Macron loses more ministers as Francois Bayrou quits

Francois Bayrou, key ally to Emmanuel Macron, resigns amid allegations his MoDem party misused European funds.

    Macron loses more ministers as Francois Bayrou quits
    Bayrou, right, became the fourth minister to quit the government in a week [Francois Mori/Reuters]

    France's Justice Minister Francois Bayrou is leaving President Emmanuel Macron's government after prosecutors launched a probe into alleged misuse of public funds by his party.

    Bayrou's centrist MoDem was in an alliance with Macron's Republic on the Move (LREM) movement, which has promised to clean up and rejuvenate French politics.

    MoDem is accused of using European parliamentary funds to pay assistants based in France

    France's Macron wins strong parliamentary majority

    "I have taken a decision not to be part of the next government," Bayrou told AFP news agency on Wednesday.

    Bayrou's resignation comes a day after his fellow party member, Defence Minister Sylvie Goulard, stepped down, citing the investigation as the reason.

    A third MoDem minister, Marielle de Sarnez, is also expected to resign, according to media reports.

    The resignations came hours before a planned cabinet reshuffle that was initially expected to address adjustments and now must involve major changes. 

    Government spokesperson Christophe Castaner said Bayrou's move was a "personal choice" which "simplifies the situation".

    "We have a majority after Sunday's big win and we have the wherewithal to govern. So now it's time to get to work," Castaner told Europe 1 radio, referring to LREM's sweeping win in parliamentary elections earlier this month.

    A fourth minister under the conflict-of-interest allegations also left his cabinet post for a parliamentary job on Monday.

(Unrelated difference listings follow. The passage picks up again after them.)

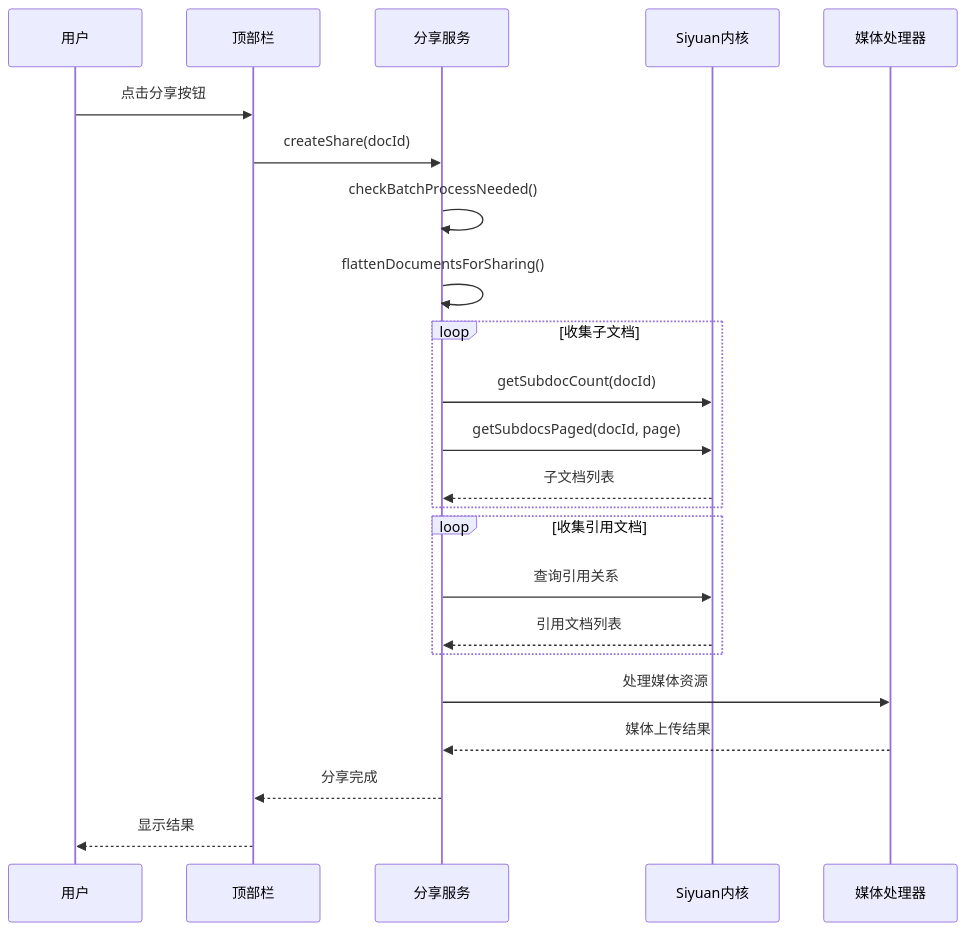
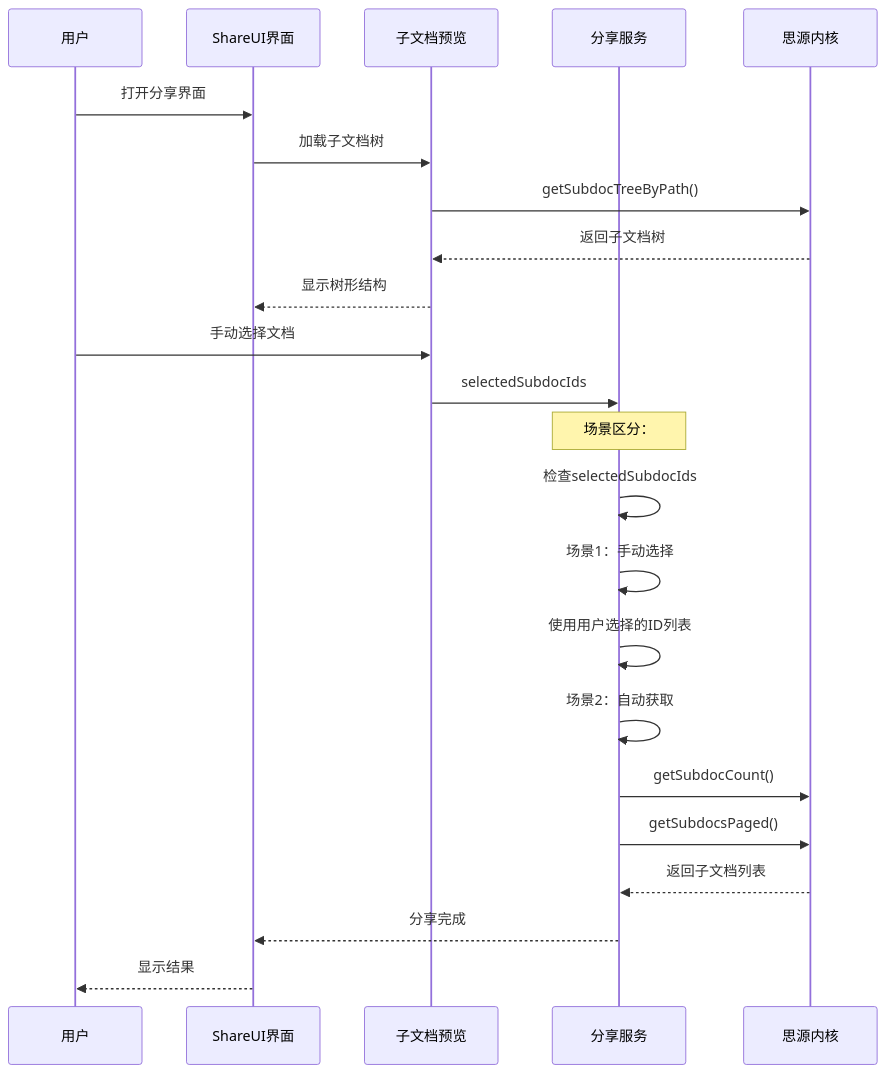
Before and after one commit to terwerinc/siyuan-plugin-share-pro: the third of 8 diagrams in .qoder/repowiki/zh/content/子文档分享规范.md, drawn with Mermaid. The commit also changed other lines of this file and 8 other files, not shown here.

````diff
--- a/.qoder/repowiki/zh/content/子文档分享规范.md
+++ b/.qoder/repowiki/zh/content/子文档分享规范.md
@@ -180,25 +241,25 @@
 ```mermaid
 sequenceDiagram
 participant User as 用户
-participant Topbar as 顶部栏
+participant ShareUI as ShareUI界面
+participant SubdocPreview as 子文档预览
 participant ShareService as 分享服务
-participant KernelAPI as Siyuan内核
-participant MediaHandler as 媒体处理器
-User->>Topbar : 点击分享按钮
-Topbar->>ShareService : createShare(docId)
-ShareService->>ShareService : checkBatchProcessNeeded()
-ShareService->>ShareService : flattenDocumentsForSharing()
-loop 收集子文档
-ShareService->>KernelAPI : getSubdocCount(docId)
-ShareService->>KernelAPI : getSubdocsPaged(docId, page)
-KernelAPI-->>ShareService : 子文档列表
-end
-loop 收集引用文档
-ShareService->>KernelAPI : 查询引用关系
-KernelAPI-->>ShareService : 引用文档列表
-end
-ShareService->>MediaHandler : 处理媒体资源
-MediaHandler-->>ShareService : 媒体上传结果
-ShareService-->>Topbar : 分享完成
-Topbar-->>User : 显示结果
+participant KernelAPI as 思源内核
+User->>ShareUI : 打开分享界面
+ShareUI->>SubdocPreview : 加载子文档树
+SubdocPreview->>KernelAPI : getSubdocTreeByPath()
+KernelAPI-->>SubdocPreview : 返回子文档树
+SubdocPreview-->>ShareUI : 显示树形结构
+User->>SubdocPreview : 手动选择文档
+SubdocPreview->>ShareService : selectedSubdocIds
+Note over ShareService : 场景区分：
+ShareService->>ShareService : 检查selectedSubdocIds
+ShareService->>ShareService : 场景1：手动选择
+ShareService->>ShareService : 使用用户选择的ID列表
+ShareService->>ShareService : 场景2：自动获取
+ShareService->>KernelAPI : getSubdocCount()
+ShareService->>KernelAPI : getSubdocsPaged()
+KernelAPI-->>ShareService : 返回子文档列表
+ShareService-->>ShareUI : 分享完成
+ShareUI-->>User : 显示结果
 ```
````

    Richard Ferrand, a key LREM member, could face an investigation for alleged conflict of interest related to his past business practices.

    French Defence Minister Sylvie Goulard, left, Minister of Justice Francois Bayrou and Minister of European Affairs Marielle de Sarnez [AFP]

    Al Jazeera's Natacha Butler, reporting from Paris, said the resignations may not be as disruptive to Macron's government as they seem. 

    "It certainly doesn't look good to have four ministers step down over corruption allegations in the same week," she said.

    "That said, you might say it's not a bad thing for Macron because he can say he is cleaning up politics, and 'I can't have these people around me while they face such allegations'.

    "In many respects, the fact that these ministers are stepping down now is perhaps not as disruptive as it might be at another time because of the planned reshuffle."

    Bayrou was a key backer of Macron's movement during the presidential campaign, and his support was crucial in winning centrist votes for the new president.

    He has dismissed allegations of corruption, saying there had "never been" fake jobs among his party's European Parliament staff. 

    New French parliament sees many novice MPs

    SOURCE: News agencies


    Interactive: Coding like a girl

    Interactive: Coding like a girl

    What obstacles do young women in technology have to overcome to achieve their dreams? Play this retro game to find out.

    Heron Gate mass eviction: 'We never expected this in Canada'

    Hundreds face mass eviction in Canada's capital

    About 150 homes in one of Ottawa's most diverse and affordable communities are expected to be torn down in coming months

    I remember the day … I designed the Nigerian flag

    I remember the day … I designed the Nigerian flag

    In 1959, a year before Nigeria's independence, a 23-year-old student helped colour the country's identity.